BALTIMORE A Java-powered educational Web site at Johns Hopkins University offers fledgling EEs a chance to brush up on their electrical-engineering skills.
The site, Signals, Systems and Control, uses interactive demonstrations to provide tutoring on 20 difficult electrical-engineering concepts.
"We focus on the electrical-engineering concepts that are difficult to comprehend, such as convolution and closed-loop bandwidth," said Johns Hopkins professor Wilson Rugh. "By crafting Java-based demonstrations, along with traditional textual explanations, we hope to heighten understanding of these concepts with interactive tutorials and meaningful examples."
The Web site also includes 10 engineering tutorials for beginners.
Rugh's interactive tutorials are being used at several universities around the world as a regular part of their courses. The courses are also available on a CD-ROM from www.needs.org/engineering.

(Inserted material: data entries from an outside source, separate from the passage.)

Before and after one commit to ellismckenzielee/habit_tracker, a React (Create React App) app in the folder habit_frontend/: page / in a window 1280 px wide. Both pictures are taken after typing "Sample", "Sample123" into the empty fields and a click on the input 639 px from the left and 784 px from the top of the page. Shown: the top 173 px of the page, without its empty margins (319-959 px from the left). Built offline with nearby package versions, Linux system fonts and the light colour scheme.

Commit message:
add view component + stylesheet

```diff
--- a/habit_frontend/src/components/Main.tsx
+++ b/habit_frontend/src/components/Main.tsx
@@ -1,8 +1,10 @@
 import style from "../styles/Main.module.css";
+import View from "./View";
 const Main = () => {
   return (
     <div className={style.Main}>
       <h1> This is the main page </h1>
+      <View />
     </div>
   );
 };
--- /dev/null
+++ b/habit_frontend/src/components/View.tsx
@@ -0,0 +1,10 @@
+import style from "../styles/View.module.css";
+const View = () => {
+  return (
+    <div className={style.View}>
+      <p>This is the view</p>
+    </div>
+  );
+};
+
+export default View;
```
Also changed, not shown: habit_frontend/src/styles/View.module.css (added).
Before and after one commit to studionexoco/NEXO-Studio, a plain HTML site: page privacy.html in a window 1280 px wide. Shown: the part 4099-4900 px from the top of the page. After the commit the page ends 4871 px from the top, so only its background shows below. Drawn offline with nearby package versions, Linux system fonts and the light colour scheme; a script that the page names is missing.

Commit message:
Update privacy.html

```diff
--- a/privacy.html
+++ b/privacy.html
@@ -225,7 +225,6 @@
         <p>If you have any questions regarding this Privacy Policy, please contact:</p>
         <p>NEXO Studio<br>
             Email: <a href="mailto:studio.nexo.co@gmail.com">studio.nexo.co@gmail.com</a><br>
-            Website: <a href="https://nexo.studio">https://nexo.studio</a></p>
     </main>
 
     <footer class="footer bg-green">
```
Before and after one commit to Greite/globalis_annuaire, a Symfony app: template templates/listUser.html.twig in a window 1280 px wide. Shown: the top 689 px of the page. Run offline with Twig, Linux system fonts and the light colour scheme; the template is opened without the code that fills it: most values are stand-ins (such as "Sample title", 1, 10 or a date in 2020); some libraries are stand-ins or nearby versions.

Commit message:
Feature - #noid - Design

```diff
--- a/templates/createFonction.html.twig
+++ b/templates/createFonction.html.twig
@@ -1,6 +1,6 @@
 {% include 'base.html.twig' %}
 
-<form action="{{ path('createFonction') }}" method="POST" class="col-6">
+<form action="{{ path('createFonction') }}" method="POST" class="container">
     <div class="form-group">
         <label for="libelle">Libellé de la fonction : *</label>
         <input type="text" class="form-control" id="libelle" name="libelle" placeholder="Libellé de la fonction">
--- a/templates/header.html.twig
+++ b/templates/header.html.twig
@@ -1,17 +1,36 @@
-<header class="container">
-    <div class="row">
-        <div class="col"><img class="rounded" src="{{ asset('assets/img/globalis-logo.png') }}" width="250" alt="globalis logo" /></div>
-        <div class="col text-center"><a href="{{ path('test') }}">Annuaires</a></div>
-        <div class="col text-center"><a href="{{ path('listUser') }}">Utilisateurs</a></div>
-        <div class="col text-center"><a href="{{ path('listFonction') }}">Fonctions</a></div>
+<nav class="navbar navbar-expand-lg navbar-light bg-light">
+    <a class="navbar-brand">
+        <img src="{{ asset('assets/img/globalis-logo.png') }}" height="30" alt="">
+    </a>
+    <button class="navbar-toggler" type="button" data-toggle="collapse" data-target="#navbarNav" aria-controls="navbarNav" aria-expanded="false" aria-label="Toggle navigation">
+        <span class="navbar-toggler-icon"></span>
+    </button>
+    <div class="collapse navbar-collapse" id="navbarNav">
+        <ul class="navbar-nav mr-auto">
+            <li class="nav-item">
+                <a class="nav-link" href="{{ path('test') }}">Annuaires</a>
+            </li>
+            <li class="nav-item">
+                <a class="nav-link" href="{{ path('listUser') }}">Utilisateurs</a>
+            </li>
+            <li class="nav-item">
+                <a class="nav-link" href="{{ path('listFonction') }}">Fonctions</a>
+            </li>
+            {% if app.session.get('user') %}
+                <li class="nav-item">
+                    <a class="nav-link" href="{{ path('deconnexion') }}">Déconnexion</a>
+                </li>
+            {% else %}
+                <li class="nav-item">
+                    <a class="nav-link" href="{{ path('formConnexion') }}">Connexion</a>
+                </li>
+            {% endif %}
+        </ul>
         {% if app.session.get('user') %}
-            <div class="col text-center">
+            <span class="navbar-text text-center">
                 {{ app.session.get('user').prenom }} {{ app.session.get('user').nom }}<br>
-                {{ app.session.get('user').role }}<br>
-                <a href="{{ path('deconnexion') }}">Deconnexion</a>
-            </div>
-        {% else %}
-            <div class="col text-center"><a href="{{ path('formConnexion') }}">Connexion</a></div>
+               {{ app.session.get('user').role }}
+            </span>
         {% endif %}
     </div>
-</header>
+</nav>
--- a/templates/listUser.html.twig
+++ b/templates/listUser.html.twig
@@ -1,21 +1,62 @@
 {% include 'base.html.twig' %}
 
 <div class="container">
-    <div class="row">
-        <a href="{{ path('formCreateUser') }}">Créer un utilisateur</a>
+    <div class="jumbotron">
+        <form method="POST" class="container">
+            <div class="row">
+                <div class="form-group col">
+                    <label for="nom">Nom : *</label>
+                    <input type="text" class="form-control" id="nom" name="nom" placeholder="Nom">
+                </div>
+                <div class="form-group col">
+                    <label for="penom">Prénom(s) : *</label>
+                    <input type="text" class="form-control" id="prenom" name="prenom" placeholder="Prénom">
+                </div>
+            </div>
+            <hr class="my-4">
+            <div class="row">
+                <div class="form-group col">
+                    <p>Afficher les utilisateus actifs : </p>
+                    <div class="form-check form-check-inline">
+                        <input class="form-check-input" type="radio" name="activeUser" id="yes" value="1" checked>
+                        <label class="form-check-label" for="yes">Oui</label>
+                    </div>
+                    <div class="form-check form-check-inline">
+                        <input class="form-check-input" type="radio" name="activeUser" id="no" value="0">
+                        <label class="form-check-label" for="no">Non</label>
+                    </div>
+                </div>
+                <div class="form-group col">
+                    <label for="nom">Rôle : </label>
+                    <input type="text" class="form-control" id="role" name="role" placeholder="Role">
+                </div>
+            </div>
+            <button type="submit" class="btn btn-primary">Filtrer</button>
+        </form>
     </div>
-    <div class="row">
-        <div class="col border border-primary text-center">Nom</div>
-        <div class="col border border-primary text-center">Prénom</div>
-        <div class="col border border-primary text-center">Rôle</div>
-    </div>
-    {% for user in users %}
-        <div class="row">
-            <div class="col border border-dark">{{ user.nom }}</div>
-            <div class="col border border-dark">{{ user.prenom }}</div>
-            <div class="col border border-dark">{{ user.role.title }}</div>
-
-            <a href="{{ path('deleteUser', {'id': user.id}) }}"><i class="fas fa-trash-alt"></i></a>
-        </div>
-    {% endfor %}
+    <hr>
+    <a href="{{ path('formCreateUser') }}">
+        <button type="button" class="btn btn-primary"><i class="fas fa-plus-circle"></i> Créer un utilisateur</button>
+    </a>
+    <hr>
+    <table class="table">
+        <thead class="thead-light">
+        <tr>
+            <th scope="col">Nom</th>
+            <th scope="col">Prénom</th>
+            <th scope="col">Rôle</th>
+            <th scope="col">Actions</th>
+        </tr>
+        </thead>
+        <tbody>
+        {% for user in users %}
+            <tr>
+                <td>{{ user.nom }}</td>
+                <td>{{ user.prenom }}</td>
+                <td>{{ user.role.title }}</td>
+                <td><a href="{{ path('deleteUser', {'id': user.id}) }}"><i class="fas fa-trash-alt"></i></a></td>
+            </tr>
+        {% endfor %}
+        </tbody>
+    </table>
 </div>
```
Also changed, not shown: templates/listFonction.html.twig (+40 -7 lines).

The most popular modules, Rugh said, are the "Joy of Convolution" demonstrations, in two versions: continuous time and discrete time. Each is based on a Java applet that mathematically executes a graphical convolution of signals on a computer screen. Once a student feels a subject has been mastered, he or she can take a multiple-choice test to gauge comprehension.
Another popular module is the "Harmonic Phasors and Fourier Series" Java applet. After a mathematical presentation on the various concepts, a technical presentation on the screen combines with an audio description of continuous-time phasors (rotating vectors in the complex plane).
The "Sense and Sensitivities" module includes a Java applet that demonstrates the utility of sensitivity and complementary-sensitivity functions.
Students who programmed the modules over the last six years include Steven Crutchfield, Mark Nesky, Kevin Rosenbaum, Hsi Chen Lee, Nabeel Azar, Andrea Dunham, Lan Ma, Christopher Hocker, Raman Venkataramani, Seth Kahn and Brian Woo.